I am the Auntie of a child lost through an aggressive cancer.

I was reading a story about Bionicles to my 14 year old nephew minutes before he died. The cancer was so advanced and had ravaged him completely - a stranger to this scene beside his bed might have wondered why I was bothering to read a story to a child so obviously and completely close to leaving us all. But his favorite Bionicles surrounded us in his room, they were his passion in his short life. His mother, my sister in law, walked past his bedroom door and gave me the thumbs up - she thought it was a good idea, too.

I finished the story and his Mum sat with him alone. Minutes later she cried out he was gone. I rushed in to see a tear forming in the corner of his eye...I'll never forget this.

The following events - the people who came to take him away, the phone calls that had to be made, the friends who seemed to just appear at the front door....it blurred into one surreal memory which, today, comes back. Today is the anniversary of Cameron's passing and for some reason this website appears on my Facebook page and gives me an opportunity to say what I have wanted to say for four years.

Cameron's journey changed me. There is a section of gravel road on my daily walk dedicated to Cam. It was here I cried for the very first time after my brother called and told me Cam was very sick. There are so many times I walk that road and think of the day he passed away. Nobody had a chance to watch him grow into the beautiful man he was destined to be. I have a son close to his age now and it is so sad to say that Cam's death has made me appreciate my son's very existence even more. I think about exactly that, a lot.
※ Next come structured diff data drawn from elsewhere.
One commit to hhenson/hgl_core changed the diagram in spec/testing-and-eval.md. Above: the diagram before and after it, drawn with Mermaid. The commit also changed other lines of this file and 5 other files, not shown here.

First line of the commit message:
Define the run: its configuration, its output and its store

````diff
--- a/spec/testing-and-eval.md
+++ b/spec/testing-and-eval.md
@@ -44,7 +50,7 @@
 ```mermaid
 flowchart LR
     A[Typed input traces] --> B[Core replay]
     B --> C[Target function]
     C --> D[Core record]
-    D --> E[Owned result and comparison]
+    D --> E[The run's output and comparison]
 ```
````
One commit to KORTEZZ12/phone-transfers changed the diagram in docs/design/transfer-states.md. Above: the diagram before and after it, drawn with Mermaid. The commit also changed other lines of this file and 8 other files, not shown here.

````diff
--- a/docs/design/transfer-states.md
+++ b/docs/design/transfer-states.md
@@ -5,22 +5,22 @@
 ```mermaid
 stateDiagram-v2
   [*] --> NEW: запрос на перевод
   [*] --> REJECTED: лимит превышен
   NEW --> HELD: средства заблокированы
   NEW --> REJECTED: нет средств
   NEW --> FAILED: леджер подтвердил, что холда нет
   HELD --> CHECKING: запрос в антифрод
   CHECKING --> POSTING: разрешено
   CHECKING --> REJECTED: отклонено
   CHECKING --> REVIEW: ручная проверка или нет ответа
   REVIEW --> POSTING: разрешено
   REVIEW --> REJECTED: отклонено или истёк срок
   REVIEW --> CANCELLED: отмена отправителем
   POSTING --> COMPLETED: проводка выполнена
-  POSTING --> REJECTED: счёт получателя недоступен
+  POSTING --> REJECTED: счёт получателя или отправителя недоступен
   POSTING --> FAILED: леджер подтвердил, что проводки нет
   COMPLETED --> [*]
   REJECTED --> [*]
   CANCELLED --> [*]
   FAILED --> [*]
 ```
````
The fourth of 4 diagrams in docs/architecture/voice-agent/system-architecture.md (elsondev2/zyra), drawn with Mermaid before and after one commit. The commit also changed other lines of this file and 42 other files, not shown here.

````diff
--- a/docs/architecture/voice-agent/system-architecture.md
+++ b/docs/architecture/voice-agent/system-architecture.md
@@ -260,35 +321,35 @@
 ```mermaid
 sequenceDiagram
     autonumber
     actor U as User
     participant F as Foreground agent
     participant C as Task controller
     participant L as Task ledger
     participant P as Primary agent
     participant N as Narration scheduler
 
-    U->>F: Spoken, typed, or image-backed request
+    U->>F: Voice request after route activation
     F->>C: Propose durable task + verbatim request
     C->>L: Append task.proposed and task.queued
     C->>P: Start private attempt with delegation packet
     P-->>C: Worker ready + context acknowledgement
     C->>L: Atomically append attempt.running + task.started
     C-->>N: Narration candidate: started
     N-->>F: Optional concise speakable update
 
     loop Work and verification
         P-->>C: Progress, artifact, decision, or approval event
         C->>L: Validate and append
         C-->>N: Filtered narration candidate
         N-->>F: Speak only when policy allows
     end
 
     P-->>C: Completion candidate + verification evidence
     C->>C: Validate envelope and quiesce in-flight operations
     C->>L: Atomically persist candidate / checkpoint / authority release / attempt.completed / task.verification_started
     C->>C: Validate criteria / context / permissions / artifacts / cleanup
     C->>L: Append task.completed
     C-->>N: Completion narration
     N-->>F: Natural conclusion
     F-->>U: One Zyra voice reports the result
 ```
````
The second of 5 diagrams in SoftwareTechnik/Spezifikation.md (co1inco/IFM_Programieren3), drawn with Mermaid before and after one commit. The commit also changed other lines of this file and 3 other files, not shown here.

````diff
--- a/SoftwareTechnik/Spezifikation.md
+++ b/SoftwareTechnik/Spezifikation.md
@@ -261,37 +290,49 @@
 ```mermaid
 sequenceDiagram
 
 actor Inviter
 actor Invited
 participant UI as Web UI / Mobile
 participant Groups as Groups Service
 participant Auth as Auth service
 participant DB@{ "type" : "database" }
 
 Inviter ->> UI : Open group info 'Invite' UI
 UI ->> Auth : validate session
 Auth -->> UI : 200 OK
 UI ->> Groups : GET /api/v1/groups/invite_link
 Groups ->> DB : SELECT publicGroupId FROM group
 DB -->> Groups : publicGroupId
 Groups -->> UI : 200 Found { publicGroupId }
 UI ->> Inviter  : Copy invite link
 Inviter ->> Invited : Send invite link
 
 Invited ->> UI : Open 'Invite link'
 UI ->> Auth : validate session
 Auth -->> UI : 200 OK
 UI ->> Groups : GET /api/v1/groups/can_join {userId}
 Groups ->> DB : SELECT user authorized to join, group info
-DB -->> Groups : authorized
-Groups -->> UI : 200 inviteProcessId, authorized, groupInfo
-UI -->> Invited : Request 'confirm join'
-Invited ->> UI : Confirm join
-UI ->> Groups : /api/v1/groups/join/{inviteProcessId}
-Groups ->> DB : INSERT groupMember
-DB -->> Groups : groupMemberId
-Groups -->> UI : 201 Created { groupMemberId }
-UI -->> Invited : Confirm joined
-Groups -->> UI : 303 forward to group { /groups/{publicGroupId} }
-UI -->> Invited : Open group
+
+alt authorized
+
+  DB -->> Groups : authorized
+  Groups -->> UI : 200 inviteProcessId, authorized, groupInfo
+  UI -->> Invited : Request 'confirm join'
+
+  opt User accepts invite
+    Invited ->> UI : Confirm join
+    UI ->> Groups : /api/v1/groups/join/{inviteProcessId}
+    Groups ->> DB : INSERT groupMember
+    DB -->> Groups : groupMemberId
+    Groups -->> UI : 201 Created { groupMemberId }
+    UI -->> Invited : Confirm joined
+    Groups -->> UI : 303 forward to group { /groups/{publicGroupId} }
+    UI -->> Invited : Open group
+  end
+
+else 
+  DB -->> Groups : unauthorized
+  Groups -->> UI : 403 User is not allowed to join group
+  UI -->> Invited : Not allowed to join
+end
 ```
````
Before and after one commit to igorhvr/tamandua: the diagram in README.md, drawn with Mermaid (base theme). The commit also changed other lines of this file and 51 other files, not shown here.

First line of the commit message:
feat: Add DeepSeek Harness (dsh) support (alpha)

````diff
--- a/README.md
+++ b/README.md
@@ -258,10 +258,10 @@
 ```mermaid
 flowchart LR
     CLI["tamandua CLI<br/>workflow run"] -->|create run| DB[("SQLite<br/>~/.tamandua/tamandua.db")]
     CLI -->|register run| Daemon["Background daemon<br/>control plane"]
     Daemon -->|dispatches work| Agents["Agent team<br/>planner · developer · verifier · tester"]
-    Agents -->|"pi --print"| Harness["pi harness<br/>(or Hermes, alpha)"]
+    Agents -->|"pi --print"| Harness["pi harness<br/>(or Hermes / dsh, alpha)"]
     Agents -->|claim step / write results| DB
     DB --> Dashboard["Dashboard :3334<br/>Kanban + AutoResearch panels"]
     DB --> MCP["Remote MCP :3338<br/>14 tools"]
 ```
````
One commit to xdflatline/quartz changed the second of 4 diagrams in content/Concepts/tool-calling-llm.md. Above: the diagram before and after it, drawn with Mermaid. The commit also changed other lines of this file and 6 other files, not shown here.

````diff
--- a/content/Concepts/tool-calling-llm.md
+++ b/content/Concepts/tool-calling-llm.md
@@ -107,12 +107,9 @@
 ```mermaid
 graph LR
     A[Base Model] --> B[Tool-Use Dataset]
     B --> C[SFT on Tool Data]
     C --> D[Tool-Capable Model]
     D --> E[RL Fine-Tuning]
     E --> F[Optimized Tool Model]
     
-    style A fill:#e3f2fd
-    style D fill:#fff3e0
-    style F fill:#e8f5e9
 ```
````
I don't know why I agonise over the guilt I feel when my brother, who just couldn't cope with this tragedy, has a lucid moment where he looks misty-eyed at my son and I know exactly what he is thinking.

My brother can't move on .... I have lost him completely despite my efforts to help him. The fallout from this tragedy has been completely exhausting for me, my husband, my children and my mother.

But my sister In law is amazing. She is strong and resilient and has her own way of dealing with her grief. I respect her and I always want her in my life. I also have a beautiful niece who I would like to think I have a special relationship with.

This thing called cancer isn't just about an insidious disease. It's about moving people to do extraordinary things. Things we would never have dreamed we would do, or need to do. What a strange gift it is.

The opportunity I took to tell my Auntie story on this website is testament to this.